The company boasts a large range of electrical manufacturers, such as Longmill, Pioneer, Kenwood, JBL, Alpine, Technics, Jamo and many more. The Original Horizon Electronics are especially renowned for their top quality service in the In-Car-Entertainment department. They recommend specific items that will be suitable for the customer and they also professionally install every piece of equipment that they sell.
The end user for the project is Mr. Rana. Sharma. As mentioned before, Mr. Sharma is the director of the company, who has a history in the electronics industry. Mr. Sharma graduated from Southall Technical University with an Electronics degree and quickly established himself with one of the UK’s largest electricity company, Southern Electricity. In 1983 Mr. Sharma decided to go into business for himself and opened a high-street shop that provided customers with commodities such as DJ equipment, TV’s & Videos, as well as TV & Video repairs, called ‘The Original Horizon Electronics’. It was not until about 1990 that Mr. Sharma decided to stock in-car-entertainment (ICE). This included car stereos, speakers, amplifiers and subwoofers. Today, Horizon, as it is commonly referred to as, has expanded to four flagship branches in the London area, namely: Hayes, Alperton, Hounslow and Acton. It is in the Hayes department that Mr. Sharma actually works at.
At present, Mr. Sharma employs five members of staff in the ICE department. Each and every one of these employees is capable of installing ICE into a vehicle. Each employee is also rewarded a bonus each time that they successfully install a piece of equipment. In other words, they are paid a bonus based on price work. However, when a customer purchases an item there is no recognised procedure that books an installation for the equipment, nor is there a computerised receipt produced. Therefore, Mr. Sharma would like for me to produce a system to book installations and to produce receipts for the customer.
The only method that is used to create sales receipts and to book installations is a manual one. When a customer purchases an item they are given a default receipt, which the company purchase from a stationary retailer. If an installation is required then it is booked into a diary, manually.
On the 5th October I interviewed Mr. Sharma. Here is a brief summary of that interview.

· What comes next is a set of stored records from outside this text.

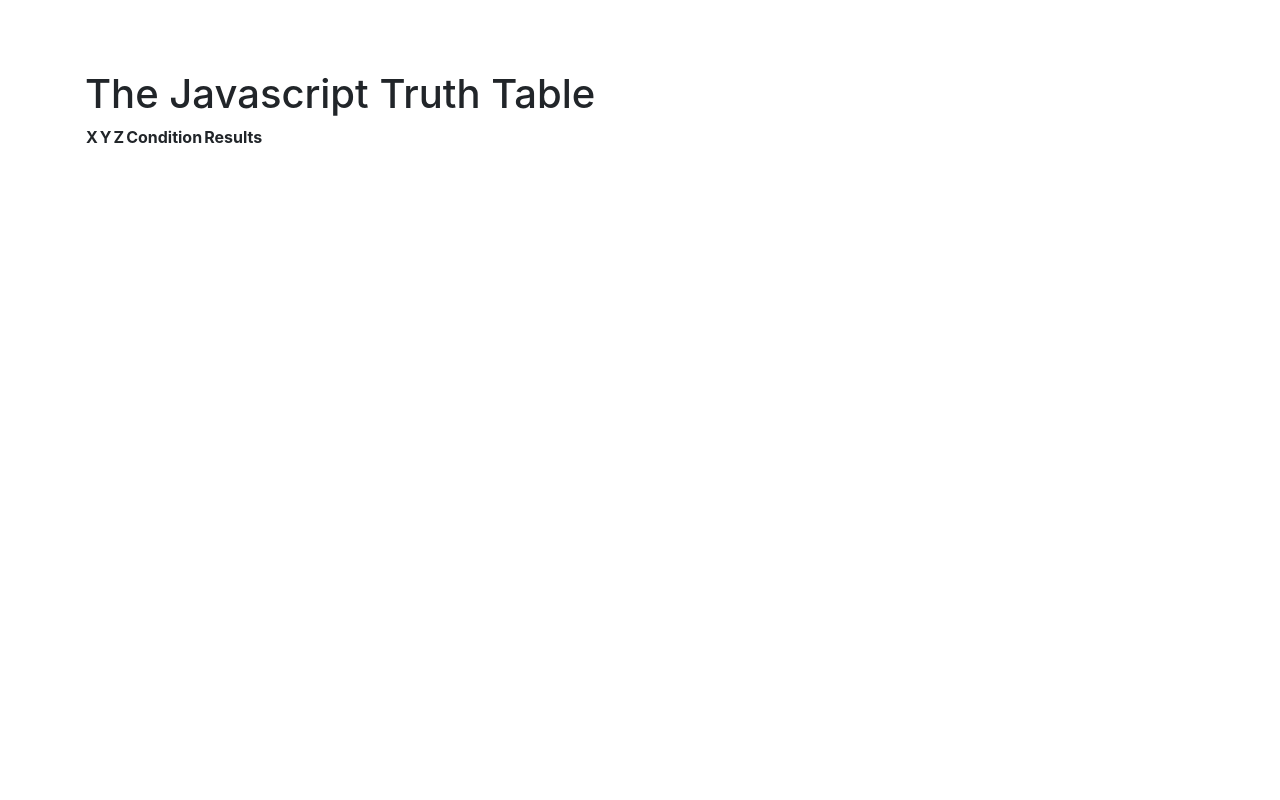
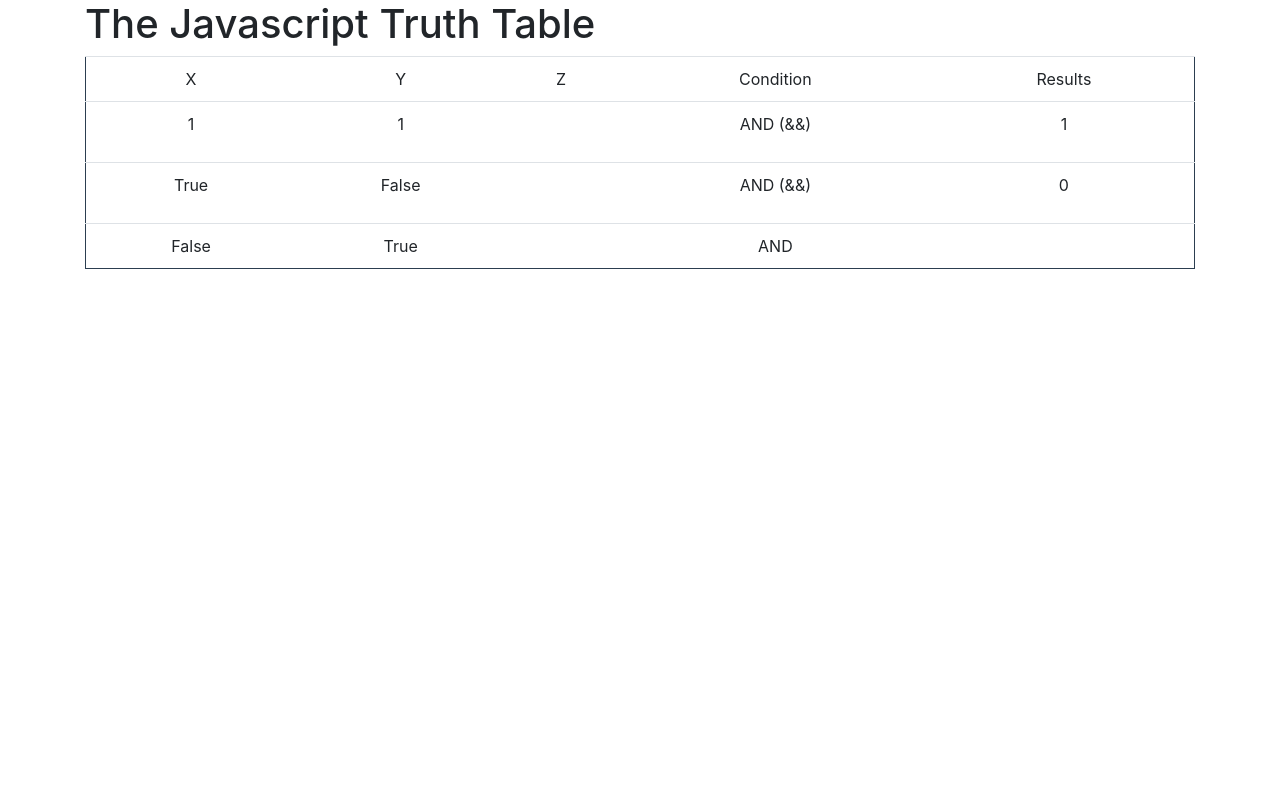
Before and after one commit to teoespero/javascript-truth-table, a PHP site: page /index.html in a window 1280 px wide. Run offline with PHP 8.4, Linux system fonts and the light colour scheme; lists and menus that the app fills with data are empty; some libraries are stand-ins or nearby versions.

Commit message:
index.html: showcase the truth table using javascript and tables

```diff
--- a/galery.css
+++ b/galery.css
@@ -1,7 +1,3 @@
-body {
-	padding: 70px;
-}
-
 .my-class {
     background: #ffffff;
 }
@@ -26,8 +22,9 @@
 	color: #ffffff;
 }
 
-table .truth-table{
+.truth-table{
 	padding: 20px;
 	text-align: center;
 	vertical-align: middle;
+	border: 1px solid #2c3e50;
 }
--- a/index.html
+++ b/index.html
@@ -22,24 +22,53 @@
 			<title>teoespero.com | Javascript Programming</title>
 			<meta name="description" content="">
   			<meta name="author" content="teoespero">
-
-  			<script type="text/javascript">
-
-  			</script>
 	</head>
 	<body>
 		<div class="container">
 			<h1>The Javascript Truth Table</h1>
-			<table class="truth-table">
+			<table class="truth-table table table-hover">
 				<thead>
 					<tr>
-						<th>X</th>
-						<th>Y</th>
-						<th>Z</th>
-						<th>Condition</th>
-						<th>Results</th>
+						<td>X</td>
+						<td>Y</td>
+						<td>Z</td>
+						<td>Condition</td>
+						<td>Results</td>
 					</tr>
 				</thead>
+				<tbody>
+					<tr>
+						<td>1</td>
+						<td>1</td>
+						<td></td>
+						<td>AND (&&)</td>
+						<td>
+							<p id="and1"></p>
+							<script type="text/javascript">
+								document.getElementById("and1").innerHTML = 1 && 1;
+				  			</script>
+						</td>
+					</tr>
+					<tr>
+						<td>True</td>
+						<td>False</td>
+						<td></td>
+						<td>AND (&&)</td>
+						<td>
+							<p id="and2"></p>
+							<script type="text/javascript">
+								document.getElementById("and2").innerHTML = 1 && 0;
+				  			</script>
+						</td>
+					</tr>
+					<tr>
+						<td>False</td>
+						<td>True</td>
+						<td></td>
+						<td>AND</td>
+						<td></td>
+					</tr>
+				</tbody>
 			</table>
 		</div>
 	</body>
```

Q. What does your company sell?
“Well we sell all sorts of electrical merchandise of the audio kind, like DJ equipment, disco lights, In-Car-Entertainment (ICE) and we also repair TV’s and Videos”.
Q. Do you have a computerised system?

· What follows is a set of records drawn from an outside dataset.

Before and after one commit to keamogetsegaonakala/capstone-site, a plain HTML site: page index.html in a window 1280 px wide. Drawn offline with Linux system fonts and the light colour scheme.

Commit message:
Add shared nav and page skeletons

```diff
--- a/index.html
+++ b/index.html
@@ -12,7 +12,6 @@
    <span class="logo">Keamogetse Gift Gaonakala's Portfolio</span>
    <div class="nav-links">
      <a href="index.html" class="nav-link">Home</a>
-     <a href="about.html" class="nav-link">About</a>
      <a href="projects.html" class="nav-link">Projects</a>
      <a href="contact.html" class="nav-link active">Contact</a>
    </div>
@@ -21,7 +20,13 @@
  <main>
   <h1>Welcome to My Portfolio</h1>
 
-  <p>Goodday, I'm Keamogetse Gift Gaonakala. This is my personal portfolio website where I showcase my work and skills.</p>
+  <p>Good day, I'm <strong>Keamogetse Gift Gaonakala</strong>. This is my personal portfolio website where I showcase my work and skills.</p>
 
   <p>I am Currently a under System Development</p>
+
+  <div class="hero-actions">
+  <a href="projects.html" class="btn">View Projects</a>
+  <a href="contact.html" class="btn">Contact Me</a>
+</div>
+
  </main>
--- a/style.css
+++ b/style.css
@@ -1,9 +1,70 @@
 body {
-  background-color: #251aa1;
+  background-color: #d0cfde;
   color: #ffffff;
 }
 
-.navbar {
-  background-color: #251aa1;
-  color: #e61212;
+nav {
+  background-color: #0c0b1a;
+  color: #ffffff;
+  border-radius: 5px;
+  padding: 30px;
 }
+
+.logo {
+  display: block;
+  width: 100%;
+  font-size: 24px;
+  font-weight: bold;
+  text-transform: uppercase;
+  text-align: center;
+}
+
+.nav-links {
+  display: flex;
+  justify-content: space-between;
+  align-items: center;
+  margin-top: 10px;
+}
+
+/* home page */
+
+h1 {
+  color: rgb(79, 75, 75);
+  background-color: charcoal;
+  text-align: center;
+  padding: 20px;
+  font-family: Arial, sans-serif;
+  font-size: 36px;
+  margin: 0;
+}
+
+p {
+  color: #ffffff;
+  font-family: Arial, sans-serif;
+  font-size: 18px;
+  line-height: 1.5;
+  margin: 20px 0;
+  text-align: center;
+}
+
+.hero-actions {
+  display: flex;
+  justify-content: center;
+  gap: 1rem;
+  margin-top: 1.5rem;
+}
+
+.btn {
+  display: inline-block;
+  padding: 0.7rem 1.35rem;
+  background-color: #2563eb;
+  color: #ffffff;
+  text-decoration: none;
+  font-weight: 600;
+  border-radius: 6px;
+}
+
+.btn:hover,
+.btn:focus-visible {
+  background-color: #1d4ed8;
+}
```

“We do have a computer but it is very basic, and we don’t use it for the ICE department”.
Q. What’s the main use of the system?

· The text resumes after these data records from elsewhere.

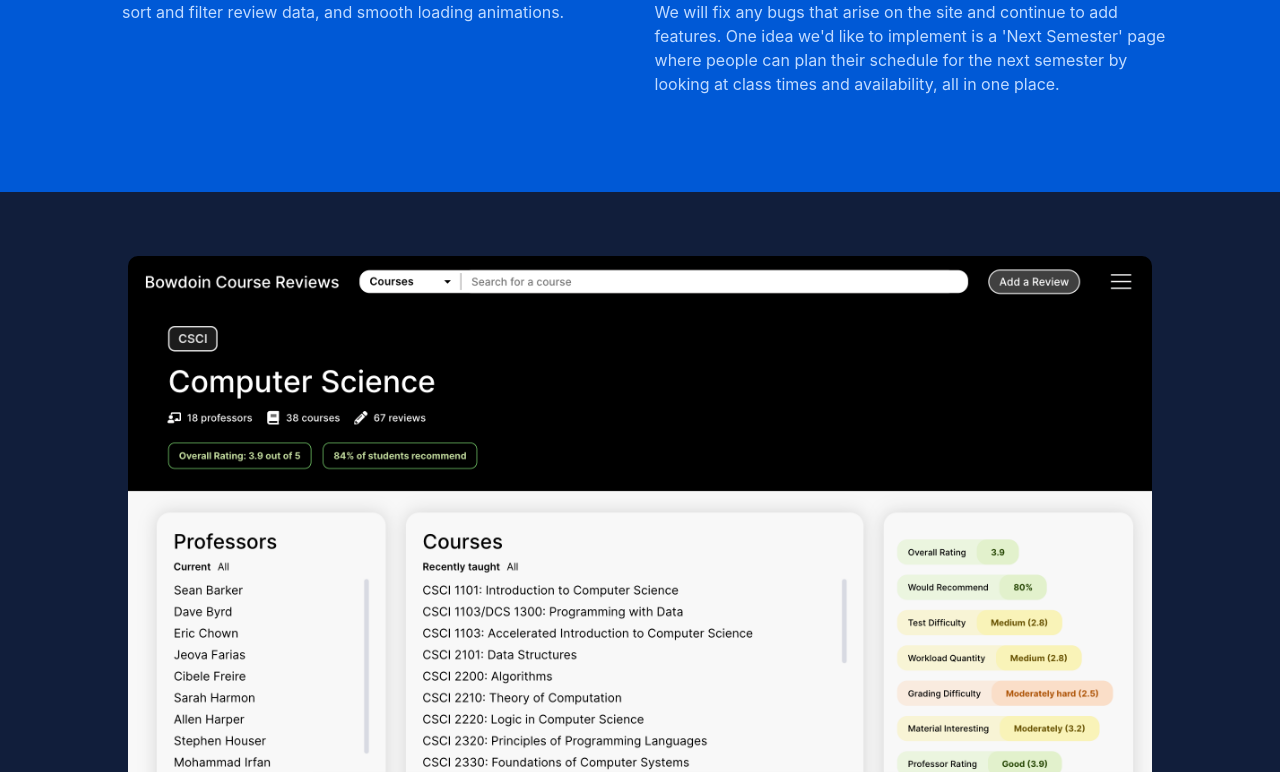
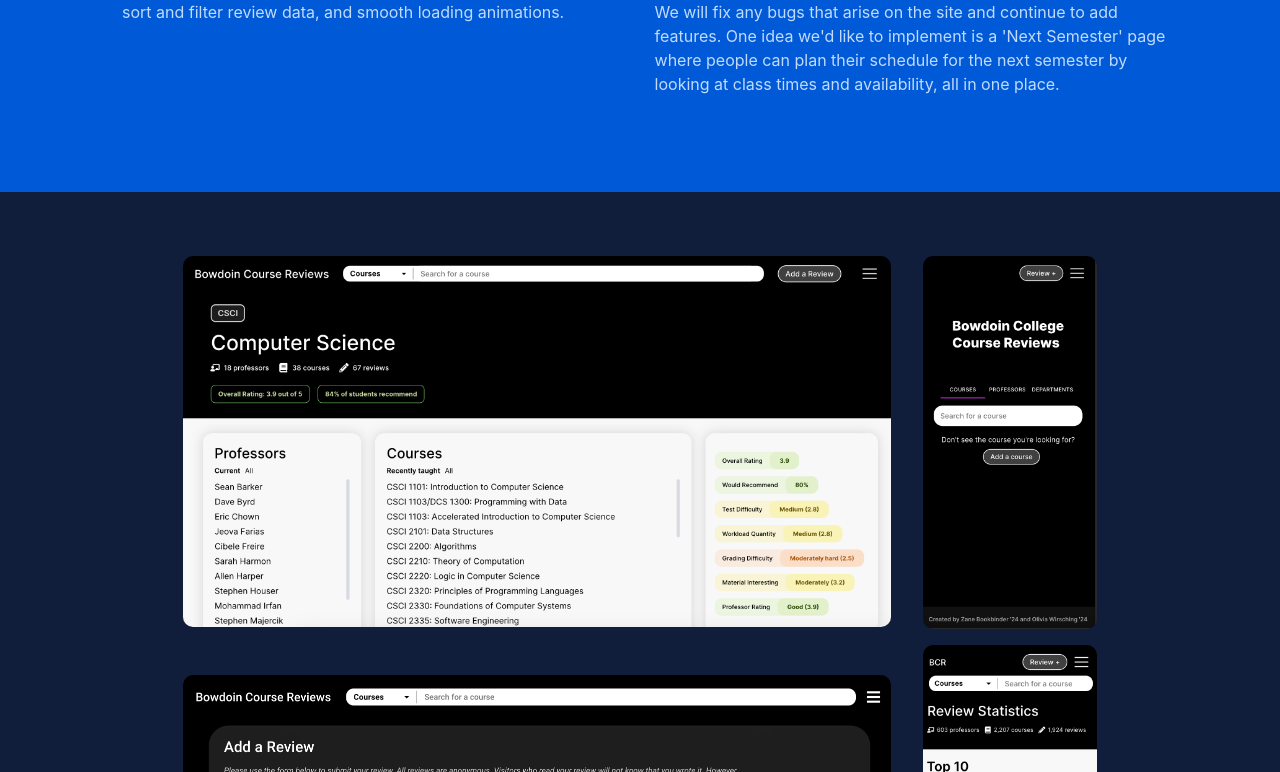
Before and after one commit to zanebookbinder/zanebookbinder.github.io, a React (Create React App) app in the folder personal-website/: page /#/ in a window 1280 px wide. Shown: the part 2028-2800 px from the top of the page. Built offline with nearby package versions, Linux system fonts and the light colour scheme.

Commit message:
More V2 changes

```diff
--- a/personal-website/src/components/App.css
+++ b/personal-website/src/components/App.css
@@ -5,7 +5,8 @@
   --background-color: #111e3b;
   /* --expanded-background: #29344e; */
   --expanded-background: rgba(193, 219, 255, 0.152);
-  --expanded-background-text: rgb(218, 234, 255);
+  --expanded-background-text: #e6f1ff;
+  --expanded-background-text-hover: rgb(193, 219, 255, 0.8);
 
   --light-section-background: rgb(193, 219, 255);
   --light-section-text: #111e3b;
@@ -17,6 +18,8 @@
   --desktop-homepage-padding: 6rem;
   --mid-homepage-padding: 4rem;
   --mobile-homepage-padding: 2rem;
+
+  --highlight-block-background: #6680a35c;
 }
 
 body {
--- a/personal-website/src/components/ExperiencePage/ExperiencePage.css
+++ b/personal-website/src/components/ExperiencePage/ExperiencePage.css
@@ -55,6 +55,10 @@
 	.experience-page .company-title {
 		font-size: 17px;
 	}
+
+	.experience-page > * {
+		margin-top: 2rem;
+	}
 }
 
 @media screen and (max-width: 600px) {
--- a/personal-website/src/components/ExperiencePage/ProjectBlock.css
+++ b/personal-website/src/components/ExperiencePage/ProjectBlock.css
@@ -67,7 +67,7 @@
 .project-details ul {
 	margin-top: 0px;
 	margin-bottom: 0px;
-	padding-left: 30px;
+	padding-left: 20px;
 }
 
 @media screen and (max-width: 1100px) {
--- a/personal-website/src/components/ExperiencePage/ProjectBlock.js
+++ b/personal-website/src/components/ExperiencePage/ProjectBlock.js
@@ -49,9 +49,6 @@
 							})}
 													</p>
 						<div className="description">
-							<div className="description-text">
-								<span>Description:</span>
-							</div>
 							<ul>
 								{details.map((detail, index) => {
 									return <li className="detail" key={index}>{detail}</li>
--- a/personal-website/src/components/ExperiencePage/WorkExperience.css
+++ b/personal-website/src/components/ExperiencePage/WorkExperience.css
@@ -13,11 +13,14 @@
 .company-link {
 	border-radius: 30px;
 	padding: 6px 12px;
-	border: 1.5px solid var(--primary-text);
+    transition: ease-in-out 0.3s;
+	color: var(--expanded-background-text);
+    border: 1.5px solid var(--expanded-background-text);
 }
 
 .company-link:hover {
-	border: 1.5px solid var(--primary-text-hover);
+    border: 1.5px solid var(--royal-blue);
+    background-color: var(--royal-blue);
 }
 
 .company-title {
@@ -69,7 +72,7 @@
 .experience-details ul {
 	margin-top: 0px;
 	margin-bottom: 0px;
-	padding-left: 30px;
+	padding-left: 20px;
 }
 
 @media screen and (max-width: 1100px) {
--- a/personal-website/src/components/ExperiencePage/WorkExperience.js
+++ b/personal-website/src/components/ExperiencePage/WorkExperience.js
@@ -39,9 +39,6 @@
 					}
 					{details &&
 						<div className="description">
-							<div className="description-text">
-								<span>Description:</span>
-							</div>
 							<ul>
 								{details.map((detail, index) => {
 									return <li className="detail" key={index}>{detail}</li>
--- a/personal-website/src/components/HighlightBlock.css
+++ b/personal-website/src/components/HighlightBlock.css
@@ -1,6 +1,6 @@
 /*rgb(71 95 128 / 80%) */
 .highlight-block {
-	background-color: #475f805c;
+	background-color: var(--highlight-block-background);
 	color: var(--expanded-background-text);
 	border-radius: 5px;
 	line-height: 1;
--- a/personal-website/src/components/HomePage/HomePage.css
+++ b/personal-website/src/components/HomePage/HomePage.css
@@ -145,17 +145,32 @@
 
 .bcr-timeline-images {
 	margin-top: 4rem;
-	width: 80%;
+	display: flex;
+	gap: 2rem;
+	padding-inline: var(--desktop-homepage-padding);
+	width: calc(100% - (2 * var(--desktop-homepage-padding)));
+	justify-content: center;
+}
+
+.bcr-images-left,
+.bcr-images-right {
 	display: flex;
 	flex-direction: column;
-	justify-content: space-around;
+}
+
+.bcr-images-left {
+	width: 65%;
+	gap: 3rem;
+}
+
+.bcr-images-right {
+	width: 16%;
 	gap: 1rem;
 }
 
 .bcr-mobile-homepage-image,
 .bcr-mobile-stats-image,
 .bcr-mobile-profile-image {
-	max-width: 30%;
 	border-radius: 10px;
 }
 
@@ -165,9 +180,9 @@
 	border-left: 5px solid var(--primary-text);
 }
 
-.horizontal-bcr-images {
+.bcr-images-right {
 	display: flex;
-	justify-content: space-around;
+	justify-content: flex-start;
 }
 
 /* Bullet points */
--- a/personal-website/src/components/HomePage/HomePage.js
+++ b/personal-website/src/components/HomePage/HomePage.js
@@ -10,6 +10,7 @@
 import BcrCreateReviewPage from "../../images/bcr-createreview.png";
 import BcrMobileStatsPage from "../../images/bcr-mobile-statspage.png";
 import BcrMobileProfilePage from "../../images/bcr-mobile-profilepage.png";
+import BcrLoginPage from "../../images/bcr-login.png";
 import Timeline from "./Timeline";
 
 function HomePage() {
@@ -125,6 +126,7 @@
             </div>
             <Timeline/>
             <div className="bcr-timeline-images">
+                <div className="bcr-images-left">
                     <img
                         className="bcr-department-image"
                         alt="Bowdoin Course Reviews Department Page"
@@ -135,9 +137,13 @@
                         alt="Bowdoin Course Reviews Create Review Page"
                         src={BcrCreateReviewPage}
                     />
-                    <div
-                        className="horizontal-bcr-images"
-                    >
+                    <img
+                        className="bcr-login-image"
+                        alt="Bowdoin Course Reviews Login Page"
+                        src={BcrLoginPage}
+                    />
+                </div>
+                <div className="bcr-images-right">
                     <img
                         className="bcr-mobile-homepage-image"
                         alt="Bowdoin Course Reviews Home Page"
--- a/personal-website/src/components/HomePage/HomePageMobile.css
+++ b/personal-website/src/components/HomePage/HomePageMobile.css
@@ -27,16 +27,6 @@
 
 	.working-on-now-title {
 		text-align: left;
-	}
-
-	.bcr-timeline-images {
-		width: 60%;
-	}
-
-	.bcr-department-image,
-	.bcr-createreview-image {
-		height: auto;
-		max-height: 300px;
 	}
 }
 
@@ -82,13 +72,21 @@
 		margin-bottom: 30px;
 	}
 
-	/* .timeline-left {
-		width: 45%;
+	.bcr-timeline-images {
+		padding-inline: var(--mid-homepage-padding);
+		width: calc(100% - (2 * var(--mid-homepage-padding)));
+		gap: 1rem;
 	}
 
-	.timeline-right {
-		width: 55%;
-	} */
+	.bcr-images-left {
+		width: 78%;
+		gap: 2rem;
+	}
+
+	.bcr-images-right {
+		width: 20%;
+		gap: 1rem;
+	}
 }
 
 @media screen and (max-width: 950px) {
@@ -207,10 +205,6 @@
 		width: unset;
 	}
 
-	.bcr-timeline-images {
-		width: 80%;
-	}
-
 	.bcr-screenshot-div {
 		width: 100%;
 	}
@@ -235,9 +229,12 @@
 
 	.desktop-top-section,
 	.bcr-homepage,
-	.bcr-timeline-div {
+	.bcr-timeline-div,
+	.bcr-timeline-images {
 		padding-inline: var(--mobile-homepage-padding);
-		padding-block: 2rem;
+		width: calc(100% - (2 * var(--mobile-homepage-padding)));
+		padding-block: 1.5rem;
+		margin-top: 1rem;
 	}
 
 	.mobile-titles .title {
@@ -293,4 +290,14 @@
 	.bcr-timeline-text {
 		font-size: 0.9rem;
 	}
+
+	.bcr-images-left {
+		width: 80%;
+		gap: 1rem;
+	}
+
+	.bcr-images-right {
+		width: 20%;
+		gap: 0.5rem;
+	}
 }
--- a/personal-website/src/components/NavBar/NavBar.css
+++ b/personal-website/src/components/NavBar/NavBar.css
@@ -48,7 +48,12 @@
 	color: var(--primary-text)
 }
 
-.on-page .link-text {
+.navbar-link .link-text:hover {
+	color: var(--primary-text-hover);
+}
+
+.on-page .link-text,
+.on-home-page {
 	color: var(--primary-text-hover);
 }
 
@@ -93,7 +98,6 @@
 
 @media screen and (max-width: 1200px) {
 	.name {
-		font-size: 28px;
 		margin-left: 3rem;
 	}
 
@@ -105,10 +109,6 @@
 }
 
 @media screen and (max-width: 1100px) {
-	.name {
-		font-size: 24px;
-	}
-
 	.navbar-link {
 		font-size: 20px;
 		margin-right: 40px;
@@ -130,11 +130,17 @@
 		display: flex;
 		justify-content: space-between;
 		margin-top: 0.75rem;
+		flex-direction: column;
 	}
 
 	.name {
 		margin-left: 0px;
-		font-size: 22px;
+	}
+
+	.contactInfo {
+		display: flex;
+		justify-content: space-between;
+		margin-block: 5px;
 	}
 
 	.contactInfo > * {
@@ -144,6 +150,7 @@
 
 	.icons {
 		justify-content: flex-end;
+		gap: 3px;
 	}
 
 	.navbar-logo {
@@ -157,8 +164,7 @@
 	.navbar {
 		margin-inline: 2rem;
 		flex-direction: column;
-		margin-top: 1rem;
-		margin-bottom: 0.5rem;
+		margin-block: 0.5rem;
 		padding-bottom: 1rem;
 		height: 3rem;
 		align-items: unset;
--- a/personal-website/src/components/NavBar/NavBar.js
+++ b/personal-website/src/components/NavBar/NavBar.js
@@ -11,7 +11,7 @@
     <div className="all">
       <div className='non-mobile'>
         <NavBarElement className="navbar" bg="dark" variant="dark">
-              <NavBarElement.Brand className="name" href="/">Zane Bookbinder</NavBarElement.Brand>
+              <NavBarElement.Brand className={"name " + (location.pathname === '/' ? "on-home-page" : "")} href="/">Zane Bookbinder</NavBarElement.Brand>
               <div className="navbar-content">
                 <Link className={"navbar-link " + (location.pathname === '/experience' ? "on-page" : "")} to="/experience"><p className="link-text">Experience</p></Link>
                 <Link className={"navbar-link " + (location.pathname === '/aboutme' ? "on-page" : "")} to="/aboutme"><p className='link-text'>About Me</p></Link>
```
Also changed, not shown: personal-website/src/images/bcr-login.png (added). Lines whose indentation alone changed are shown as unchanged.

“I wanted to use the computer to put all of my customers names and contact details and the items that they bought, but because of a lack of time and other commitments I haven’t been able to set up the computer to what I want it to do. We only really use it to type up letters to send out to customers and suppliers, but apart from that, no other business use is gained from the computer. A lot of the staff use it to go on the Internet to research about new products”.
Q. What would you want me to do then?
“Recently a customer, who I knew, came in with a sub woofer that he bought from the shop. The sub had a fault so we were going to return it to the manufacturer, under its manufacturer’s guarantee. When we return any items, we need a receipt to send with the item to prove that it was actually sold. But in this case, the customer had lost their receipt and I couldn’t find our copy, which made the situation a bit difficult. Fortunately, the manufacturers agreed to fix the sub, but basically I would like a system where I can keep receipts stored and retrieve them if a problem like this occurred again.
Similarly, a customer bought a head unit (car stereo) from us and had agreed an installation with one of my guys. When he came back after a couple of days nobody was aware that the installation was to take place, and on that day nobody was around to install the head unit. The customer booked the installation, which was supposed to be entered into the installations diary, but on this occasion it wasn’t, the customer only had a verbal agreement to install. Many problems could have occurred, such as not having anybody around to do the installation. A system that allows us to book installations through the computer, and then be able to print a sheet that tells us what installation is to be made that particular day, would be much appreciated”.
Q. What is the current procedure for the sales?
“The customer comes in, and chances are they know what they want. We then check the stock and if it is available we complete a receipt, and take a payment. Once the receipt is completed a copy is issued to the customer and we keep a copy ourselves. If an installation is required, we agree a date and the customer returns at that time. We don’t have any electronic form of sales or anything like that, it is all done manually”.